But if you read the Observer piece, tell me if you feel a little like I did, that perhaps what Spano was doing foreshadowed the games played on Wall Street just a few years later. The games that brought down our economy for a good five years, maybe more. Sure, Spano may have been more blatant, and you certainly don’t lie about your ability to pay for something when you seek financing. That’s fraud. But also, isn’t it every big shot’s dream to take $2 million and turn it into $200 million or more, buy a home in the Park Cities, a couple ski homes and at least a private jet membership, then give it all to charity like George Soros?
That’s what the movie is all about.
And houses are a major part of any Big Shot’s ambitions. This story may have been my first reckoning that when I write about homes, I write, really, about dreams and aspirations. Homes are the way we nurture and protect ourselves, our families, but let’s face it: that can be done in 2500 square feet. No sir, homes have become statements of personal success, trophies, our financial statements on display. Eight thousand square feet is not enough — I want 15,000 and a room of animal heads. Or I want a waterpark for my kids.
Homes, it turns out, are really about the people inside them. That is why I am so obsessed with House Porn.
Our home on Park Lane is shown above. It was torn down in 2010, a 9882 square foot stone construction trophy home with basement re-constructed in it’s place with bird-houses built into the stone fence like turrets, a six-car motor court, the pool and tennis court we enjoyed ripped out and replaced with stunning new landscaping.
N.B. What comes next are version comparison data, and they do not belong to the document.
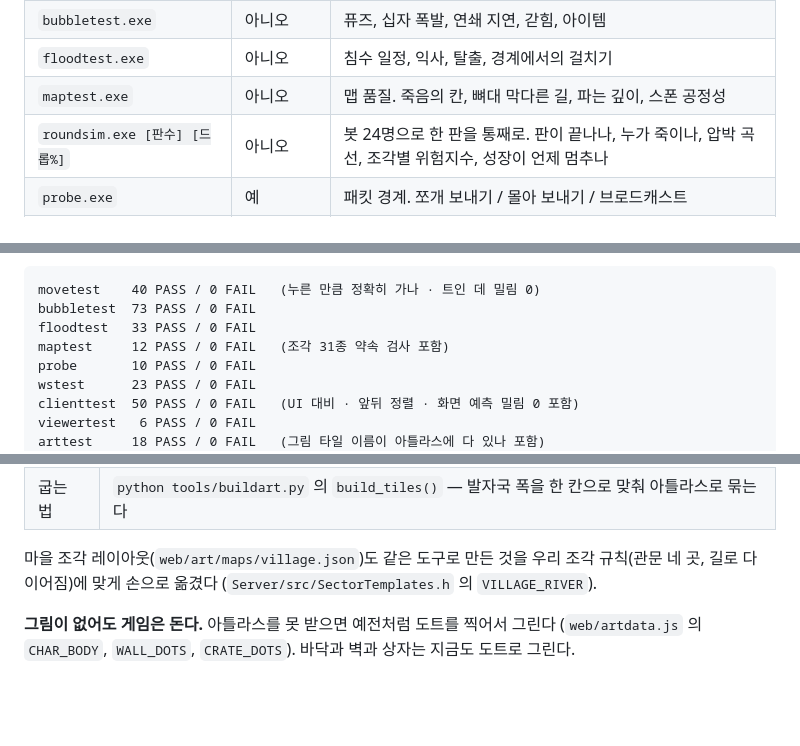
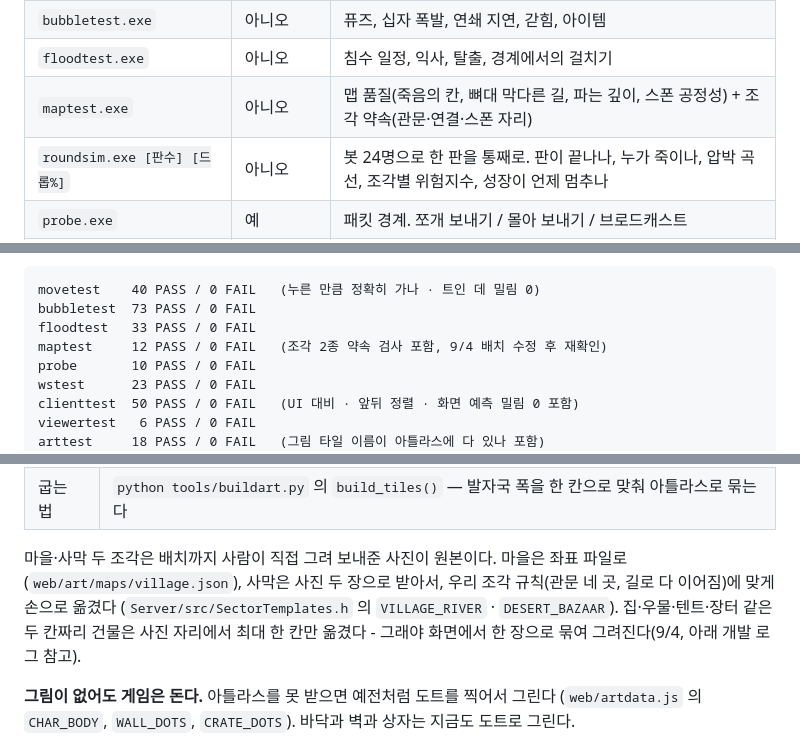
Before and after one commit to fg1b-lgtm/BubbleRoyaleServer, a Markdown page: README.md, 3 parts joined by grey strips. Drawn GitHub-style; blank space fills up the shorter version.

Commit message:
docs: README 정리 - 조각 31->2, %d 플레이스홀더, 사막 출처 추가
라이선스 절에 "효과음 %d개, %dKB"처럼 안 채워진 %d가 그대로 커밋돼
있었다. web/sfx 실제로 세어서 46개·336KB로 채웠다.

SectorTemplates.h 조각 수를 어제(9/4) 31->2로 줄였는데 저장소 구조·
검증 도구 표 두 곳에 "31종(테마 10개)"가 안 고쳐진 채 남아 있었다.
지금 상태(2종)로 맞췄다.

마을만 출처가 적혀 있고 사막(사진 두 장 받아서 옮긴 것)은 안 적혀 있어서
같이 적었다.

```diff
--- a/README.md
+++ b/README.md
@@ -181,7 +181,7 @@ build.bat ..\tools\probe.cpp
 | `movetest.exe` | 아니오 | 이동, 걸치기 임계값, 벽, 코너 보정, 맵 재현 |
 | `bubbletest.exe` | 아니오 | 퓨즈, 십자 폭발, 연쇄 지연, 갇힘, 아이템 |
 | `floodtest.exe` | 아니오 | 침수 일정, 익사, 탈출, 경계에서의 걸치기 |
-| `maptest.exe` | 아니오 | 맵 품질. 죽음의 칸, 뼈대 막다른 길, 파는 깊이, 스폰 공정성 |
+| `maptest.exe` | 아니오 | 맵 품질(죽음의 칸, 뼈대 막다른 길, 파는 깊이, 스폰 공정성) + 조각 약속(관문·연결·스폰 자리) |
 | `roundsim.exe [판수] [드롭%]` | 아니오 | 봇 24명으로 한 판을 통째로. 판이 끝나나, 누가 죽이나, 압박 곡선, 조각별 위험지수, 성장이 언제 멈추나 |
 | `probe.exe` | 예 | 패킷 경계. 쪼개 보내기 / 몰아 보내기 / 브로드캐스트 |
 | `bot.exe [봇수] [초]` | 예 | 부하와 레이스 |
@@ -203,7 +203,7 @@ build.bat ..\tools\probe.cpp
 movetest    40 PASS / 0 FAIL   (누른 만큼 정확히 가나 · 트인 데 밀림 0)
 bubbletest  73 PASS / 0 FAIL
 floodtest   33 PASS / 0 FAIL
-maptest     12 PASS / 0 FAIL   (조각 31종 약속 검사 포함)
+maptest     12 PASS / 0 FAIL   (조각 2종 약속 검사 포함, 9/4 배치 수정 후 재확인)
 probe       10 PASS / 0 FAIL
 wstest      23 PASS / 0 FAIL
 clienttest  50 PASS / 0 FAIL   (UI 대비 · 앞뒤 정렬 · 화면 예측 밀림 0 포함)
@@ -360,9 +360,12 @@ CC0 는 저작자가 저작권을 통째로 포기한 것이라 **상업 이용
 | 원본 | `web/art/tiles/*.png` — 받은 시트에서 조각을 낱개로 잘라낸 것 |
 | 굽는 법 | `python tools/buildart.py` 의 `build_tiles()` — 발자국 폭을 한 칸으로 맞춰 아틀라스로 묶는다 |
 
-마을 조각 레이아웃(`web/art/maps/village.json`)도 같은 도구로 만든 것을
+마을·사막 두 조각은 배치까지 사람이 직접 그려 보내준 사진이 원본이다.
+마을은 좌표 파일로(`web/art/maps/village.json`), 사막은 사진 두 장으로 받아서,
 우리 조각 규칙(관문 네 곳, 길로 다 이어짐)에 맞게 손으로 옮겼다
-(`Server/src/SectorTemplates.h` 의 `VILLAGE_RIVER`).
+(`Server/src/SectorTemplates.h` 의 `VILLAGE_RIVER` · `DESERT_BAZAAR`).
+집·우물·텐트·장터 같은 두 칸짜리 건물은 사진 자리에서 최대 한 칸만 옮겼다 -
+그래야 화면에서 한 장으로 묶여 그려진다(9/4, 아래 개발 로그 참고).
 
 **그림이 없어도 게임은 돈다.** 아틀라스를 못 받으면 예전처럼 도트를 찍어서 그린다
 (`web/artdata.js` 의 `CHAR_BODY`, `WALL_DOTS`, `CRATE_DOTS`).
```
Also changed, not shown: other parts of README.md (+2 -2 lines).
They took down trees, but many of them had to go. Every time I drive by, the lot speaks to me and kind of winks, almost saying, you won’t believe what they are putting in this place!